We have not discovered complete wagons from the time periods before the birth of Christ. But with the help of discoveries in bogs we have been able to get an idea of what they must have looked like.
The heavy wagons had four plate wheels. The undercarriage consisted of a fork and a similarly forked (shaped like a y) shaft as well as the axles of the wheels. Resting on the wagon was a basket made of wickerwork and with a bottom made of wood. The shaft and the yoke used for pulling the wagon were tied together. The yoke was also tied to either the horns of the oxen or it rested on their necks.
A copy of the waggon from Rappendam
located at Silkeborg Museum. Big picture

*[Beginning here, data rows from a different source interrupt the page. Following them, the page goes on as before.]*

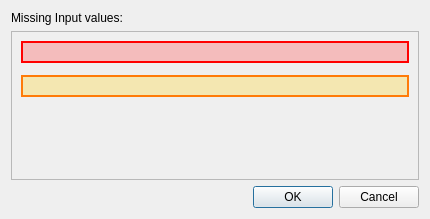
Above: src/main/resources/base/validation.ui from ChiromboKenT/Industrial-Water-Quality-Guidelines-DSS before the change. Below: the same form after it.
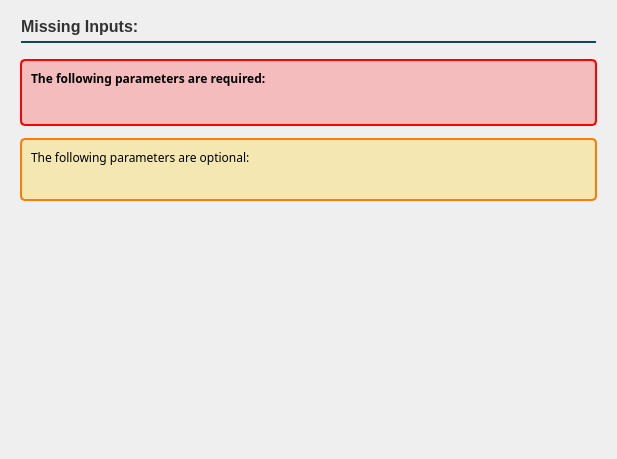
That is the form after the change. Icons and pictures are not drawn.

Diff of the .ui file:
```diff
--- a/src/main/resources/base/validation.ui
+++ b/src/main/resources/base/validation.ui
@@ -9,10 +9,15 @@
    <rect>
     <x>0</x>
     <y>0</y>
-    <width>430</width>
-    <height>219</height>
+    <width>617</width>
+    <height>459</height>
    </rect>
   </property>
+  <property name="font">
+   <font>
+    <pointsize>5</pointsize>
+   </font>
+  </property>
   <property name="windowTitle">
    <string>Input Validation</string>
   </property>
@@ -21,31 +26,119 @@
   </property>
   <layout class="QVBoxLayout" name="verticalLayout" stretch="0,1,0">
    <item>
-    <widget class="QLabel" name="label">
-     <property name="text">
-      <string>Missing Input values:</string>
-     </property>
+    <widget class="QFrame" name="frame_13">
+     <layout class="QVBoxLayout" name="verticalLayout_11" stretch="1,0">
+      <property name="spacing">
+       <number>5</number>
+      </property>
+      <property name="leftMargin">
+       <number>10</number>
+      </property>
+      <property name="topMargin">
+       <number>5</number>
+      </property>
+      <property name="rightMargin">
+       <number>10</number>
+      </property>
+      <property name="bottomMargin">
+       <number>0</number>
+      </property>
+      <item>
+       <widget class="QFrame" name="frame_14">
+        <property name="frameShadow">
+         <enum>QFrame::Plain</enum>
+        </property>
+        <layout class="QHBoxLayout" name="horizontalLayout_12" stretch="0,1">
+         <property name="leftMargin">
+          <number>0</number>
+         </property>
+         <property name="topMargin">
+          <number>0</number>
+         </property>
+         <property name="rightMargin">
+          <number>0</number>
+         </property>
+         <property name="bottomMargin">
+          <number>0</number>
+         </property>
+         <item>
+          <widget class="QLabel" name="label_24">
+           <property name="font">
+            <font>
+             <family>Yu Gothic UI</family>
+             <pointsize>12</pointsize>
+             <weight>75</weight>
+             <bold>true</bold>
+            </font>
+           </property>
+           <property name="styleSheet">
+            <string notr="true">background-color:transparent;color:rgb(50, 50, 50)</string>
+           </property>
+           <property name="text">
+            <string>Missing Inputs:</string>
+           </property>
+          </widget>
+         </item>
+         <item>
+          <spacer name="horizontalSpacer_8">
+           <property name="orientation">
+            <enum>Qt::Horizontal</enum>
+           </property>
+           <property name="sizeHint" stdset="0">
+            <size>
+             <width>667</width>
+             <height>20</height>
+            </size>
+           </property>
+          </spacer>
+         </item>
+        </layout>
+       </widget>
+      </item>
+      <item>
+       <widget class="Line" name="line_5">
+        <property name="styleSheet">
+         <string notr="true">color: rgb(12, 75, 85);</string>
+        </property>
+        <property name="frameShadow">
+         <enum>QFrame::Plain</enum>
+        </property>
+        <property name="lineWidth">
+         <number>2</number>
+        </property>
+        <property name="orientation">
+         <enum>Qt::Horizontal</enum>
+        </property>
+       </widget>
+      </item>
+     </layout>
     </widget>
    </item>
    <item>
     <widget class="QFrame" name="frame">
      <property name="frameShape">
-      <enum>QFrame::StyledPanel</enum>
+      <enum>QFrame::NoFrame</enum>
      </property>
      <property name="frameShadow">
       <enum>QFrame::Raised</enum>
      </property>
-     <layout class="QVBoxLayout" name="verticalLayout_2">
+     <layout class="QVBoxLayout" name="verticalLayout_2" stretch="0,0,1,2">
       <property name="spacing">
        <number>12</number>
       </property>
       <item>
        <widget class="QFrame" name="requiredFrame">
+        <property name="font">
+         <font>
+          <family>Yu Gothic UI</family>
+          <pointsize>9</pointsize>
+         </font>
+        </property>
         <property name="styleSheet">
-         <string notr="true">background-color:rgba(255, 75, 75, 80);border:2px solid red;</string>
+         <string notr="true">background-color:rgba(255, 75, 75, 80);border:2px solid red;border-radius:5px</string>
         </property>
         <property name="frameShape">
-         <enum>QFrame::StyledPanel</enum>
+         <enum>QFrame::NoFrame</enum>
         </property>
         <property name="frameShadow">
          <enum>QFrame::Raised</enum>
@@ -55,29 +148,135 @@
           <number>10</number>
          </property>
          <item>
-          <layout class="QVBoxLayout" name="verticalRequired">
-           <property name="spacing">
-            <number>4</number>
+          <widget class="QLabel" name="label">
+           <property name="font">
+            <font>
+             <family>Yu Gothic UI Semibold</family>
+             <pointsize>9</pointsize>
+             <weight>75</weight>
+             <bold>true</bold>
+            </font>
            </property>
-          </layout>
+           <property name="styleSheet">
+            <string notr="true">border:none;background:transparent</string>
+           </property>
+           <property name="text">
+            <string>The following parameters are required:</string>
+           </property>
+          </widget>
+         </item>
+         <item>
+          <widget class="QFrame" name="verticalRequired_2">
+           <property name="styleSheet">
+            <string notr="true">border:none;color:#000;background:transparent</string>
+           </property>
+           <layout class="QVBoxLayout" name="verticalRequired">
+            <property name="spacing">
+             <number>4</number>
+            </property>
+           </layout>
+          </widget>
          </item>
         </layout>
        </widget>
       </item>
       <item>
        <widget class="QFrame" name="optionalFrame">
+        <property name="font">
+         <font>
+          <family>Yu Gothic UI</family>
+          <pointsize>9</pointsize>
+         </font>
+        </property>
         <property name="styleSheet">
-         <string notr="true">background-color:rgba(255, 213, 41,80);border:2px solid rgb(255, 123, 8);color:rgb(139, 98, 3)</string>
+         <string notr="true">background-color:rgba(255, 213, 41,80);border:2px solid rgb(255, 123, 8);color:rgb(139, 98, 3);border-radius:5px</string>
         </property>
         <property name="frameShape">
-         <enum>QFrame::StyledPanel</enum>
+         <enum>QFrame::NoFrame</enum>
         </property>
         <property name="frameShadow">
          <enum>QFrame::Raised</enum>
         </property>
         <layout class="QVBoxLayout" name="verticalLayout_4">
          <item>
-          <layout class="QVBoxLayout" name="verticalOptional"/>
+          <widget class="QLabel" name="label_2">
+           <property name="font">
+            <font>
+             <family>Yu Gothic UI Semibold</family>
+             <pointsize>9</pointsize>
+            </font>
+           </property>
+           <property name="styleSheet">
+            <string notr="true">border:none;background:transparent;color:#000</string>
+           </property>
+           <property name="text">
+            <string>The following parameters are optional: </string>
+           </property>
+          </widget>
+         </item>
+         <item>
+          <widget class="QFrame" name="verticalOptional_2">
+           <property name="styleSheet">
+            <string notr="true">border:none;color:#000;background:transparent</string>
+           </property>
+           <layout class="QVBoxLayout" name="verticalOptional"/>
+          </widget>
+         </item>
+        </layout>
+       </widget>
+      </item>
+      <item>
+       <widget class="QFrame" name="frame_2">
+        <property name="frameShape">
+         <enum>QFrame::NoFrame</enum>
+        </property>
+        <property name="frameShadow">
+         <enum>QFrame::Raised</enum>
+        </property>
+        <layout class="QHBoxLayout" name="horizontalLayout" stretch="0,1">
+         <property name="bottomMargin">
+          <number>10</number>
+         </property>
+         <item>
+          <widget class="QLabel" name="label_4">
+           <property name="minimumSize">
+            <size>
+             <width>32</width>
+             <height>32</height>
+            </size>
+           </property>
+           <property name="maximumSize">
+            <size>
+             <width>32</width>
+             <height>32</height>
+            </size>
+           </property>
+           <property name="text">
+            <string/>
+           </property>
+           <property name="pixmap">
+            <pixmap>Images/info.png</pixmap>
+           </property>
+           <property name="scaledContents">
+            <bool>true</bool>
+           </property>
+          </widget>
+         </item>
+         <item>
+          <widget class="QLabel" name="label_3">
+           <property name="font">
+            <font>
+             <family>Yu Gothic UI</family>
+             <pointsize>9</pointsize>
+            </font>
+           </property>
+           <property name="text">
+            <string/>
+           </property>
+           <property name="wordWrap">
+            <bool>true</bool>
+           </property>
+          </widget>
          </item>
         </layout>
        </widget>
@@ -93,7 +292,7 @@
         <property name="sizeHint" stdset="0">
          <size>
           <width>20</width>
-          <height>58</height>
+          <height>5</height>
          </size>
         </property>
        </spacer>
@@ -106,9 +305,6 @@
      <property name="orientation">
       <enum>Qt::Horizontal</enum>
      </property>
-     <property name="standardButtons">
-      <set>QDialogButtonBox::Cancel|QDialogButtonBox::Ok</set>
-     </property>
     </widget>
    </item>
   </layout>
```
Left out of the diff: 3 changed lines with no effect on the pictures.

The wheels were heavy plate wheels. The wheel sometimes consisted of two to three parts. By constructing the wheel with several pieces of wood it was possible to make much better use of the fibres of the wood. This is the kind of wheel that was discovered as an offering find in Rappendam, close to Hilleroed on Zealand.
Two light carriages, probably used by the headmen and maybe in connection with processions, were excavated during the 1870s in Dejbjerg Bog close to Ringkoebing in Western Jutland.
Both carriages were beautifully equipped. Neither of them had been completely preserved, but they were of the same kind. One was a little bigger than the other, the wheels on one carriage had 14 spokes, the other had 12.
One of the carriages from Dejbjerg
reconstructed. Big picture © Skalk
On both carriages from Dejbjerg the hub and rims had been cut out of ash tree, whereas the spokes were made out of beech. Every rim consists of one piece of wood that was bent into shape and embraced with an iron band which had been added while it was still burning hot. The carriages were decorated with delicate bronze ornaments.
The two carriages had clearly been taken apart before being placed in the bog.
In order to test to qualities of the carriages from Dejbjerg, true copies of them were made. The reconstructed carriage turned out to be a light and springy vehicle which behaved dignified and elegantly at the test run.
Transportation by Sea
The sea and the rivers were used for transportation and travelling. Dugouts were used for both purposes while the bigger boats, which were made out of several pieces of wood, were used on the sea.
Reconstruction of the Hjortspring Boat. Big picture © The Hjortspring Boat Guild
Some of the dugouts were stretched and thus made wider than what you could normally make a tree trunk. The tree which was typically used was lime but oak trees were also used now that axes made out of iron were quite common.
A 22 metre long wooden boat, a war canoe, which could hold 22 warriors, was discovered in a sacrificial bog by Hjortspring on Als.
Today the Hjortspring Boat is on display at the National Museum. A reconstruction of the boat shows that it moved well in the water. The captured boat weighed more than 500 kilos - and yet it was a slight weight for a boat of that size.
Prince Henrik and others on a trial trip of a copy of the Hjortspring Boat. Big picture
© The Hjortspring Boat Guild
Boats like the Hjortspring Boat were easy to manoeuvre and could sail not only on rivers but could also travel considerable stretches on sea.